There are two main types: lifetime mortgage and deferred payment plan. A lifetime mortgage enables homeowners aged 55 or over, who own their homes outright, to borrow money from a provider secured against the property they live in (and any other assets), without needing ongoing income. The loan may be repaid in full at any time, or a monthly repayment plan can be set up to repay the debt over an agreed term – usually between five and 15 years.
It is important that people considering this type of finance are aware there will normally be interest charged on the amount borrowed and charges made by lenders for arranging borrowing which needs to come off their overall borrowing limit. Typically borrowers need a minimum 25% equity in their home before they can consider taking out equity release loans (the part you own outright). Any money taken out as part of the scheme must also go towards services such as care fees if needed later down the line so it’s not always free spending money that could potentially run if you become ill or infirm.
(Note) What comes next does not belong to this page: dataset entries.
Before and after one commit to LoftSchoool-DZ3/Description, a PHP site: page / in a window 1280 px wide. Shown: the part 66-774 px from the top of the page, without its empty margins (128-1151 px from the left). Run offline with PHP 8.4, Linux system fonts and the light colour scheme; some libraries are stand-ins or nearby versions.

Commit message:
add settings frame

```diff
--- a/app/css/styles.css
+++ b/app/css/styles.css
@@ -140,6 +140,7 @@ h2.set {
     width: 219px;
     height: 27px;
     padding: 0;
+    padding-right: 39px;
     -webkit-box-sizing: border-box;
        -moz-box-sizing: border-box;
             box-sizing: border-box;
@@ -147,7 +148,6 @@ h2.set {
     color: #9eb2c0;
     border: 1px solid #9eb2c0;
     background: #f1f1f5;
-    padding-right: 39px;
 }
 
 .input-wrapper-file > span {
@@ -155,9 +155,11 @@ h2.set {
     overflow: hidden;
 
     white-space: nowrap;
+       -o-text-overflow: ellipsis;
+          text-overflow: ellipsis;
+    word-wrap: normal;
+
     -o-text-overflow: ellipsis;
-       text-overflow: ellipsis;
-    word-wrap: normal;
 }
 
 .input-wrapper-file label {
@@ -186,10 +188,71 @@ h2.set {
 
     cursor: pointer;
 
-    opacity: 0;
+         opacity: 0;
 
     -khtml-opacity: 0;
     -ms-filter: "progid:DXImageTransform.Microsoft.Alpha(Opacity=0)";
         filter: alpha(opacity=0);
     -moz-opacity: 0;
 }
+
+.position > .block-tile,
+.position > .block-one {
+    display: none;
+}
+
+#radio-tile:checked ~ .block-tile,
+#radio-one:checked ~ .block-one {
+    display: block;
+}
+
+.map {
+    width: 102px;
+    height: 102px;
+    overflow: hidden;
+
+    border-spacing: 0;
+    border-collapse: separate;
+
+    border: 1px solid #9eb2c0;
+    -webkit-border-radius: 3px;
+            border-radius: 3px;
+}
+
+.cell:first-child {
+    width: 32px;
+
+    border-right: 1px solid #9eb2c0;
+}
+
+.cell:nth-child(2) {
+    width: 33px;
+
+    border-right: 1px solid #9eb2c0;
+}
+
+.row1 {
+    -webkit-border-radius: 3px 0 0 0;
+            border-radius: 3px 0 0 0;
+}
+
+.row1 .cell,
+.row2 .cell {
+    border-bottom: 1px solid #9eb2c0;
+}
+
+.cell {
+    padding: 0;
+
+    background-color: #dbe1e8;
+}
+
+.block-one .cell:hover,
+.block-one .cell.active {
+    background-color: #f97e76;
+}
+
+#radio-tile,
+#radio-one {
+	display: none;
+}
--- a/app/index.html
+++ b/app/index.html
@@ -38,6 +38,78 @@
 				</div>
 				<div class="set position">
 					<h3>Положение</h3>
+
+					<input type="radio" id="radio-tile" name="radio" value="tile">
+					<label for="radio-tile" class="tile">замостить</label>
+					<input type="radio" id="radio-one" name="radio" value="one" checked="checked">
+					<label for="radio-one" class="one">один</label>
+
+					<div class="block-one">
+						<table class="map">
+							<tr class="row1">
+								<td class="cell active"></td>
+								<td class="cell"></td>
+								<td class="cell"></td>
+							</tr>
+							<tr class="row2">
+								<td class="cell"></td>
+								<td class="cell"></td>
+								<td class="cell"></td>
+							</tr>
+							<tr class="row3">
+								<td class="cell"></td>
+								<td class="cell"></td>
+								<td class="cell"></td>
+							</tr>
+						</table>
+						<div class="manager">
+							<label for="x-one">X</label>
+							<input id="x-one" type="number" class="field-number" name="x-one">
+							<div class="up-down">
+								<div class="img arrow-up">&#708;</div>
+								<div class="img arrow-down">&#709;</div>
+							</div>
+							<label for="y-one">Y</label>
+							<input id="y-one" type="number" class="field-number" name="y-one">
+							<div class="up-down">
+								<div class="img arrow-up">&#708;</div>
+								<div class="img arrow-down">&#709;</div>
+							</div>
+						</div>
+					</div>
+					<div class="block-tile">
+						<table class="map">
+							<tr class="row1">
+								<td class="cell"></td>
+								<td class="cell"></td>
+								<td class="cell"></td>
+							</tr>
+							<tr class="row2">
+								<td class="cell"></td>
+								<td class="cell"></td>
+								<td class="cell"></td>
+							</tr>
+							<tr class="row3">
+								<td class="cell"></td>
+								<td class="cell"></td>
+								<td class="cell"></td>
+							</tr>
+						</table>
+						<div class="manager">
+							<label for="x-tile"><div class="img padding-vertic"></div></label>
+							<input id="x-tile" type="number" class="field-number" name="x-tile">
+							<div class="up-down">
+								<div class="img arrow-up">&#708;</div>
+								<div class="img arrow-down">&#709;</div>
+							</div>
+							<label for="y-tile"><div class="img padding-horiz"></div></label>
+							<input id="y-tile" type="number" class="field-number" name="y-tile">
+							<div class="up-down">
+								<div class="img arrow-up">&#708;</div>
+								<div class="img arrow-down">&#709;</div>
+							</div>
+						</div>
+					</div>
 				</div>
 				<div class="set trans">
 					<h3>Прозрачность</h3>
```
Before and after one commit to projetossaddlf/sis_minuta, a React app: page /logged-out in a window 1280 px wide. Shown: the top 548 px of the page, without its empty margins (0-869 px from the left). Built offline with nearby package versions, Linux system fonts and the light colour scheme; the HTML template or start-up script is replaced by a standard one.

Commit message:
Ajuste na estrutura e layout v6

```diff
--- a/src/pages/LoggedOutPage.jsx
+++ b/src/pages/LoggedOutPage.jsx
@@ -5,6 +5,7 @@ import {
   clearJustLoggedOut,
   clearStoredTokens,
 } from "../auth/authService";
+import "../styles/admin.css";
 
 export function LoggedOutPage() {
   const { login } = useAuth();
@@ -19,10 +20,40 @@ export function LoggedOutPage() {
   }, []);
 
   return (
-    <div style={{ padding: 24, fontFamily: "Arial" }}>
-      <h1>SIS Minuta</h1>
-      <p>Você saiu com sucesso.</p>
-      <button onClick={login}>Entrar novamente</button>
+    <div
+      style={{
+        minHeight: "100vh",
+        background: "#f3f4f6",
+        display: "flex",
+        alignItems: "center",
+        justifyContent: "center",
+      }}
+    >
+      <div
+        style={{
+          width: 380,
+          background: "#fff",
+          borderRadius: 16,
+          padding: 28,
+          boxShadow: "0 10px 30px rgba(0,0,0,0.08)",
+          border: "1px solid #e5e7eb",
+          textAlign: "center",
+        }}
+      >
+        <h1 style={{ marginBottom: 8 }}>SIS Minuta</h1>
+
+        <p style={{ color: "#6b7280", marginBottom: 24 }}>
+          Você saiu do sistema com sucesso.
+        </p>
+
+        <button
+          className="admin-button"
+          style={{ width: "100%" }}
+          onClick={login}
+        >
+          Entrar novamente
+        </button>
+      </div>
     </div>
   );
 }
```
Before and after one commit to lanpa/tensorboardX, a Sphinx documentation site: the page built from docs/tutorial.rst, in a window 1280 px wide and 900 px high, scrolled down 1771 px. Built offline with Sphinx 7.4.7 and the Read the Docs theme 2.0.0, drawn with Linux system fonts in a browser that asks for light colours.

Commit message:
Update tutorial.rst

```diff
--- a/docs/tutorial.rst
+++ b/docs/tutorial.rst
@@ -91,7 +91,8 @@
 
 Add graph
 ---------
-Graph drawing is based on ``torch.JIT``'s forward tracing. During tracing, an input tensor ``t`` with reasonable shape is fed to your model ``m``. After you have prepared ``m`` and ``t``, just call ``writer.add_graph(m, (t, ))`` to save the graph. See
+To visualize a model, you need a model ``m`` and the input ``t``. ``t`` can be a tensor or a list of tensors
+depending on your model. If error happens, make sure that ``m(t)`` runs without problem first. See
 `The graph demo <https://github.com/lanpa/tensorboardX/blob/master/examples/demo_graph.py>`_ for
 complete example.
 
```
Deferred payment plan equity release schemes are designed for homeowners aged 55 or over who own their home outright and have a small mortgage (typically £50,000-£200,000) on the property. These schemes allow you to borrow up to 80% of your home’s value at an interest rate set by the lender when it is taken out – typically between three per cent and five per cent above base rates. You then repay this amount from anywhere between 25 years up until your death or another event such as moving into long term care arrangements. The money can be used however you like but sometimes lenders will attach conditions around how they want any funds repaid giving them priority in certain circumstances before other creditors if the borrower should die for example.